Do you know Split Leaf Philodendron is often confused with Monstera Deliciosa, but they are not the same?

On the other hand, refrain from propagating the Split Leaf Philodendron (Thaumatophyllum bipinnatifidum) in winter.

The plant is dormant in winter, so the cutting might take longer to root. Also, you need to go the extra mile to protect cutting from cold temperatures.

How to Propagate Split Leaf Philodendron?

Similar to Monstera, Split Leaf Philodendron can not be propagated without nodes.

So, if you are wondering if you can propagate the broken leaves of Split Leaf Philodendron, unfortunately, the answer is no.

That said, if the broken leaves have a stem with a healthy node, then perhaps you can propagate them.

You can propagate Split Leaf Philodendron via stem cutting and Air layering methods.

Now, without further dillydallying, let us get started with step-by-step Split Leaf Philodendron propagation.

1. Stem Cutting

Stem cutting is the most common, simple, yet faster propagation method. Moreover, with this method, you can root the cuttings in water or soil.

But before taking cutting off the plant, ensure the mother Philodendron plant is mature and healthy.

Then only locate the strong, healthy stem with at least two leaves to begin the propagation.

As roots sprout from the nodes only, cut the 3-6″ stem below a leaf node at an angle of 45°. You can remove the bottom leaves off the cuttings and leave a pair of leaves on top.

Now, allow the cut ends to form a callus, and then you can root the cuttings in water or directly plant them in the soil.

1.1 Rooting On Water

  • Apply rooting hormone to the cut edges to encourage faster rooting.
  • Submerge the cutting in a clear jar filled with clean water without any leaves touching the water.
  • Place the jar in bright indirect sunlight and ensure a relatively warm temperature.
  • If the stem is tall, provide support to the stem or use a tall container.
  • Change the water every week with fresh, chemical-free water.
propagation by water of split leaf philodendron
Adding rooting hormone can boost the rooting process.

Within two months, you can see legit root growth on the stem cutting. Then you can transplant each cutting into the pot. And ensure to use a well-draining, organic soil mix.

Afterward, you can proceed with regular Split Leaf Philodendron care.

1.2 Rooting On Soil

You can also directly plant the stem cuttings into the well-draining substrate for rooting. Remember to keep the soil mix moist but not soggy, as it could cause rotting.

Also, no need to add fertilizer as the nutrients present in the fresh soil is enough for the growth of cutting.

Unlike rooting in water, you can not track the root growth while rooting cuttings in soil. Furthermore, the root growth in the soil is slower than in water.

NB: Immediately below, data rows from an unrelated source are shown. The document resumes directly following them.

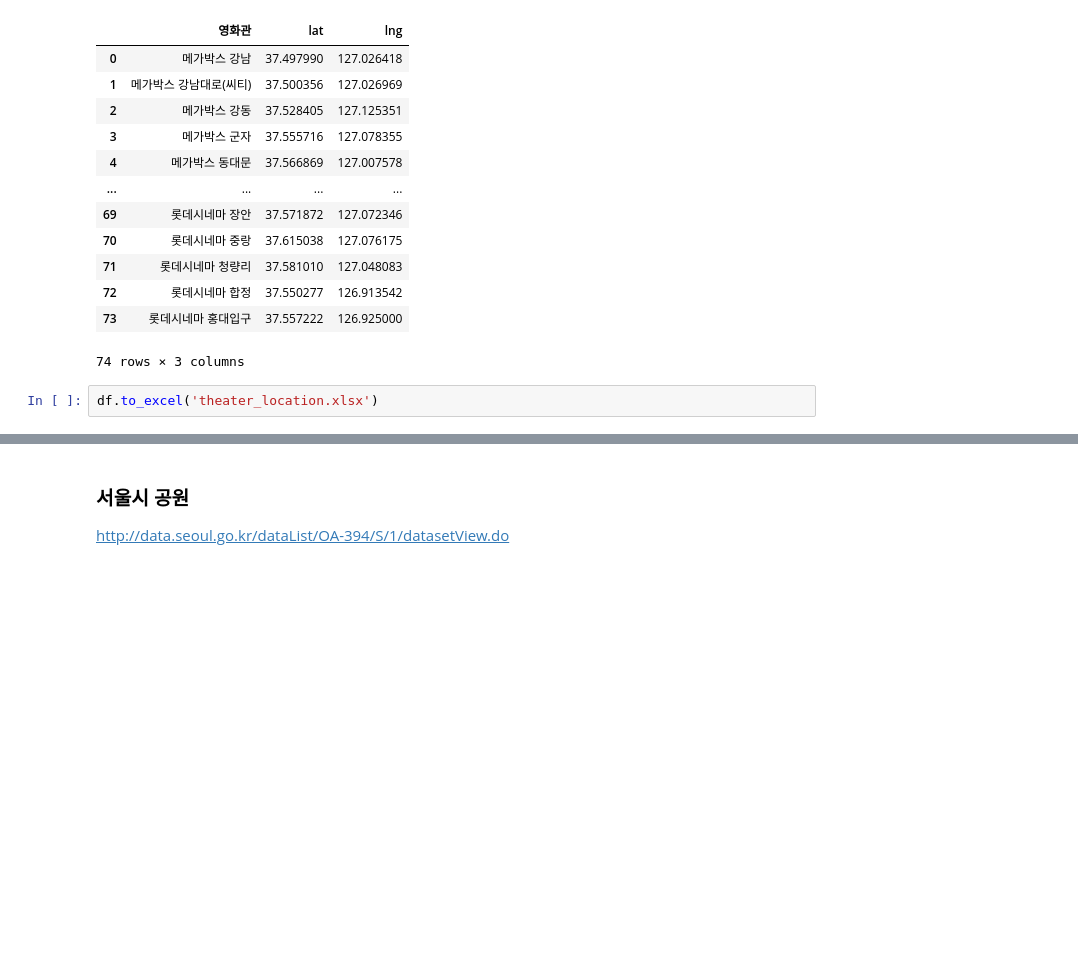
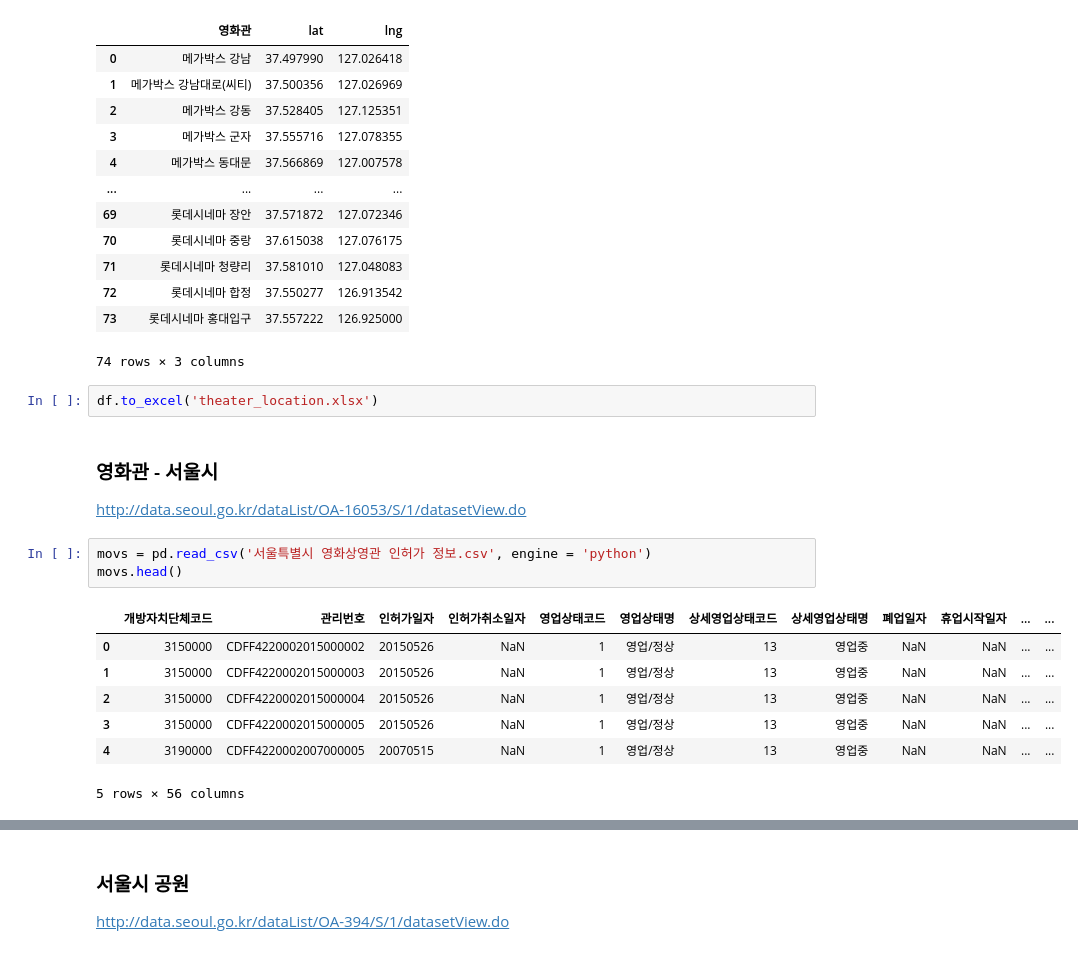
Before and after one commit to ChoiRhee/Crawling, a Jupyter notebook: Geocoding/google map.ipynb, the cells around one changed output, grey strips where cells are left out. Cells and saved outputs as stored; diff of their text form; blank space fills up the shorter version.

```diff
--- a/Geocoding/google map.ipynb
+++ b/Geocoding/google map.ipynb
@@ -97,3 +81,17 @@ df
 74 rows × 3 columns
 # %%
 df.to_excel('theater_location.xlsx')
+# %% [markdown]
+### 영화관 - 서울시
+http://data.seoul.go.kr/dataList/OA-16053/S/1/datasetView.do
+# %%
+movs = pd.read_csv('서울특별시 영화상영관 인허가 정보.csv', engine = 'python')
+movs.head()
+# %% [output]
+|  | 개방자치단체코드 | 관리번호 | 인허가일자 | 인허가취소일자 | 영업상태코드 | 영업상태명 | 상세영업상태코드 | 상세영업상태명 | 폐업일자 | 휴업시작일자 | ... | ... |
+| 0 | 3150000 | CDFF4220002015000002 | 20150526 | NaN | 1 | 영업/정상 | 13 | 영업중 | NaN | NaN | ... | ... |
+| 1 | 3150000 | CDFF4220002015000003 | 20150526 | NaN | 1 | 영업/정상 | 13 | 영업중 | NaN | NaN | ... | ... |
+| 2 | 3150000 | CDFF4220002015000004 | 20150526 | NaN | 1 | 영업/정상 | 13 | 영업중 | NaN | NaN | ... | ... |
+| 3 | 3150000 | CDFF4220002015000005 | 20150526 | NaN | 1 | 영업/정상 | 13 | 영업중 | NaN | NaN | ... | ... |
+| 4 | 3190000 | CDFF4220002007000005 | 20070515 | NaN | 1 | 영업/정상 | 13 | 영업중 | NaN | NaN | ... | ... |
+5 rows × 56 columns
```
Also changed, not shown: parts of 28 cells of this notebook, 1 other file.
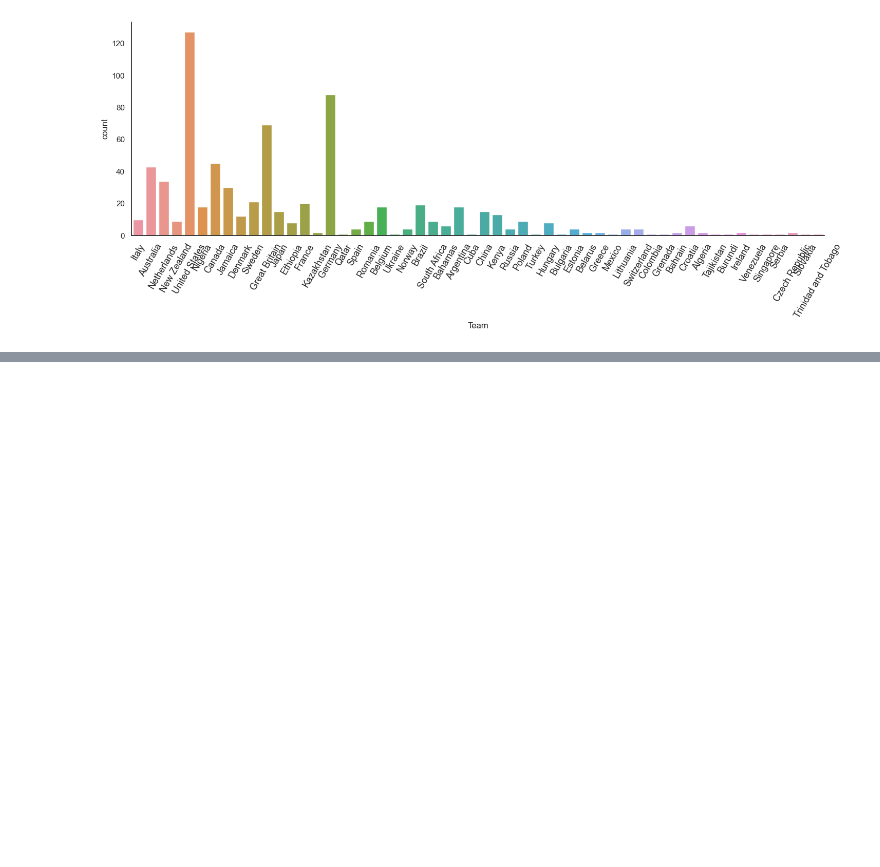
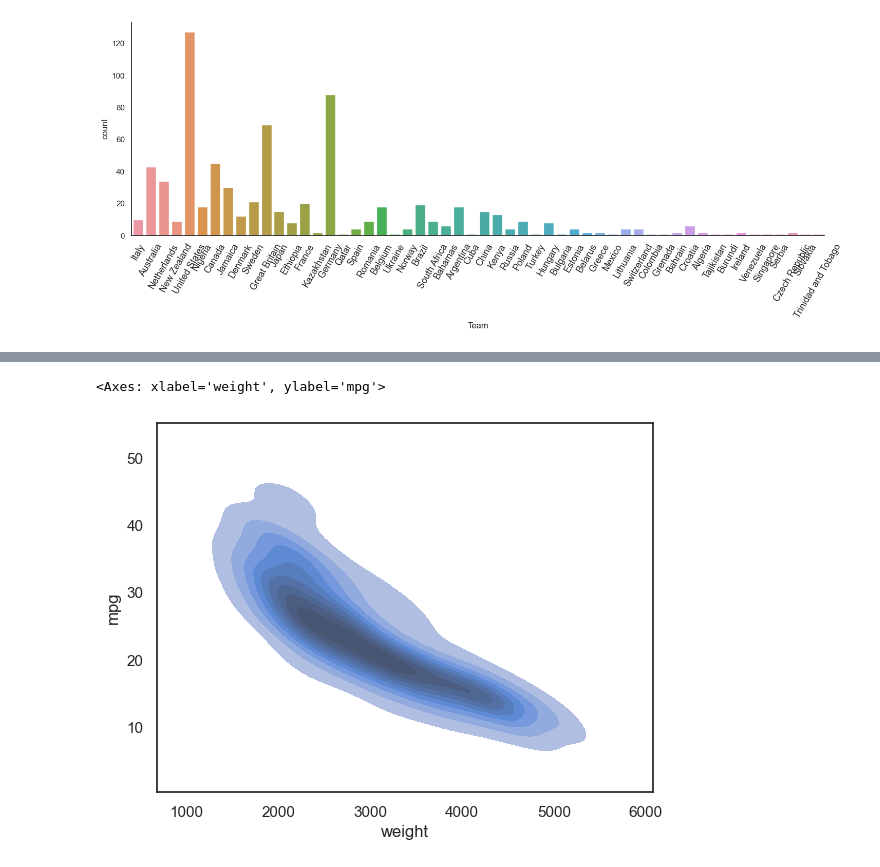
Before and after one commit to eo1989/mkt_stats_notes, a Jupyter notebook: interactive_data_viz.ipynb, the cells around one changed output, grey strips where cells are left out. Saved outputs shown, nothing was run; the diff lists cells and outputs as text; code cells hidden in the pictures; blank space fills up the shorter version.

```diff
--- a/interactive_data_viz.ipynb
+++ b/interactive_data_viz.ipynb
@@ -608,0 +652,10 @@ sns.barplot(x = "Sport", y = "Weight", data = olympic_TopSport_winners_2016, est
+# %%
+# ch2, exercise 15: Creating static contour plots
+# Generate a KDE plot
+# First two params are arrays of X and Y coords of data points
+# Parameter shade is set to True so that the contours are filled with a color gradient based on number of data points
+sns.set_style('white')
+sns.kdeplot(x=df_mpg['weight'], y=df_mpg['mpg'], fill = True)
+# %% [output]
+<Axes: xlabel='weight', ylabel='mpg'>
+[figure, added]
```
Also changed, not shown: parts of 22 cells of this notebook.
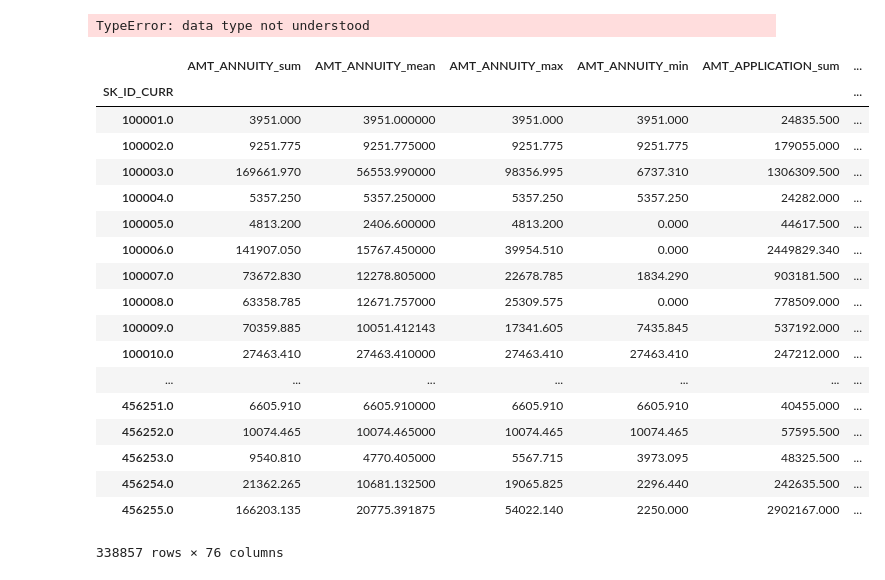
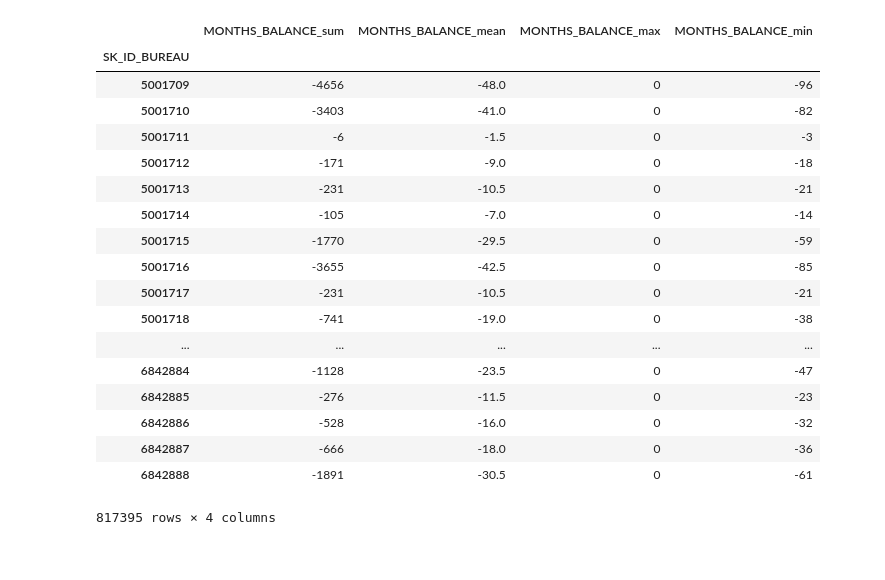
Before and after one commit to lalitsc12/AML-HCDR, a Jupyter notebook: DS PROJ.ipynb, the cells around one changed output. Cells and saved outputs as stored; diff of their text form; code cells hidden in the pictures.

```diff
--- a/DS PROJ.ipynb
+++ b/DS PROJ.ipynb
@@ -15,3 +17,7 @@ df  = pd.read_csv('previous_application.csv')
+# %%
+#from google.colab import drive
+#drive.mount('/content/drive')
+df = pd.read_csv(r'/content/drive/My Drive/HCDR Project/bureau_balance.csv')
 # %%
 class ColumnExtractor(TransformerMixin):
     def __init__(self, typ = "num",group = "" ):
@@ -166,13 +169,9 @@ SyntaxError: invalid syntax (<ipython-input-140-5af1c479e3e0>, line 3)
-# %%
-np.array(0,15)
-# %% [output]
-TypeError: data type not understood
 # %%
 #Pipeline for previous Application
-df = pd.read_csv('previous_application.csv')
 Npipe_prevapp = Pipeline([('cl,', ColumnExtractor(typ  = 'num',group ='SK_ID_CURR')),
                           ('imp',dfSimpleImputer(missing_values=np.nan, strategy='constant')),
                           ('agg', NumericAggeregator(group = 'SK_ID_CURR',drop = 'SK_ID_PREV'))])
+
 
 Cpipe_prevapp = Pipeline([('cl,', ColumnExtractor(typ  = 'cat', group ='SK_ID_CURR' )),
                           #('imp',dfSimpleImputer(missing_values=np.nan, strategy='constant')),
@@ -186,28 +185,28 @@ combined_features_prevapp = PandasFeatureUnion([("num", Npipe_prevapp),
 #agg_prev_app = combined_features_prevapp.fit_transform(df)
 #agg_p
 # %%
-tst = ColumnExtractor(typ  = 'num', group ='SK_ID_CURR' ).fit_transform(df)
+tst = ColumnExtractor(typ  = 'num', group ='SK_ID_BUREAU' ).fit_transform(df)
 tst2 = dfSimpleImputer(missing_values=np.nan, strategy='constant').fit_transform(tst)
-NumericAggeregator(group = 'SK_ID_CURR',drop = 'SK_ID_PREV').fit_transform(tst2)
+NumericAggeregator(group = 'SK_ID_BUREAU',drop = '').fit_transform(tst2)
 # %% [output]
-|  | AMT_ANNUITY_sum | AMT_ANNUITY_mean | AMT_ANNUITY_max | AMT_ANNUITY_min | AMT_APPLICATION_sum | ... |
-| SK_ID_CURR |  |  |  |  |  | ... |
-| 100001.0 | 3951.000 | 3951.000000 | 3951.000 | 3951.000 | 24835.500 | ... |
-| 100002.0 | 9251.775 | 9251.775000 | 9251.775 | 9251.775 | 179055.000 | ... |
-| 100003.0 | 169661.970 | 56553.990000 | 98356.995 | 6737.310 | 1306309.500 | ... |
-| 100004.0 | 5357.250 | 5357.250000 | 5357.250 | 5357.250 | 24282.000 | ... |
-| 100005.0 | 4813.200 | 2406.600000 | 4813.200 | 0.000 | 44617.500 | ... |
-| 100006.0 | 141907.050 | 15767.450000 | 39954.510 | 0.000 | 2449829.340 | ... |
-| 100007.0 | 73672.830 | 12278.805000 | 22678.785 | 1834.290 | 903181.500 | ... |
-| 100008.0 | 63358.785 | 12671.757000 | 25309.575 | 0.000 | 778509.000 | ... |
-| 100009.0 | 70359.885 | 10051.412143 | 17341.605 | 7435.845 | 537192.000 | ... |
-| 100010.0 | 27463.410 | 27463.410000 | 27463.410 | 27463.410 | 247212.000 | ... |
-| ... | ... | ... | ... | ... | ... | ... |
-| 456251.0 | 6605.910 | 6605.910000 | 6605.910 | 6605.910 | 40455.000 | ... |
-| 456252.0 | 10074.465 | 10074.465000 | 10074.465 | 10074.465 | 57595.500 | ... |
-| 456253.0 | 9540.810 | 4770.405000 | 5567.715 | 3973.095 | 48325.500 | ... |
-| 456254.0 | 21362.265 | 10681.132500 | 19065.825 | 2296.440 | 242635.500 | ... |
-| 456255.0 | 166203.135 | 20775.391875 | 54022.140 | 2250.000 | 2902167.000 | ... |
+|  | MONTHS_BALANCE_sum | MONTHS_BALANCE_mean | MONTHS_BALANCE_max | MONTHS_BALANCE_min |
+| SK_ID_BUREAU |  |  |  |  |
+| 5001709 | -4656 | -48.0 | 0 | -96 |
+| 5001710 | -3403 | -41.0 | 0 | -82 |
+| 5001711 | -6 | -1.5 | 0 | -3 |
+| 5001712 | -171 | -9.0 | 0 | -18 |
+| 5001713 | -231 | -10.5 | 0 | -21 |
+| 5001714 | -105 | -7.0 | 0 | -14 |
+| 5001715 | -1770 | -29.5 | 0 | -59 |
+| 5001716 | -3655 | -42.5 | 0 | -85 |
+| 5001717 | -231 | -10.5 | 0 | -21 |
+| 5001718 | -741 | -19.0 | 0 | -38 |
+| ... | ... | ... | ... | ... |
+| 6842884 | -1128 | -23.5 | 0 | -47 |
+| 6842885 | -276 | -11.5 | 0 | -23 |
+| 6842886 | -528 | -16.0 | 0 | -32 |
+| 6842887 | -666 | -18.0 | 0 | -36 |
+| 6842888 | -1891 | -30.5 | 0 | -61 |
-338857 rows × 76 columns
+817395 rows × 4 columns
 # %%
 tst = ColumnExtractor(typ  = 'cat', group ='SK_ID_CURR' ).fit_transform(df)
```
Also changed, not shown: parts of 4 cells of this notebook.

2. Air Layering

You can also propagate Split Leaf Philodendron via the air layering method. However, this method is slightly more difficult than stem cutting.

  • Find a healthy stem section of the plant with multiple nodes.
  • Carefully make a small cut on the stem right below a leaf node.
  • Add rooting hormone to the cut and add sphagnum moss, then wrap it using a plastic bag.
  • Ensure to wrap it properly so that the moss does not fall off.
  • Regularly mist the moss to keep the humidity level intact.
  • The root should sprout from the cut within two weeks to a month.
  • Once the roots are legit sturdy, you can carefully cut the root ball and plant it in a fresh potting mix.

Editor’s Note

Aftercare for Newly Propagated Split Leaf Philodendron!

Unlike the established Philodendrons, newly propagated plants are fragile and require more care.

Thus, place them in bright indirect sunlight (at least six hours) and water once a week. Also, keep the temperature at 64-77°F and humidity at 70-80%.

Likewise, always use a loose, airy, nutrient-rich soil mix with proper drainage for better growth.

All The Best!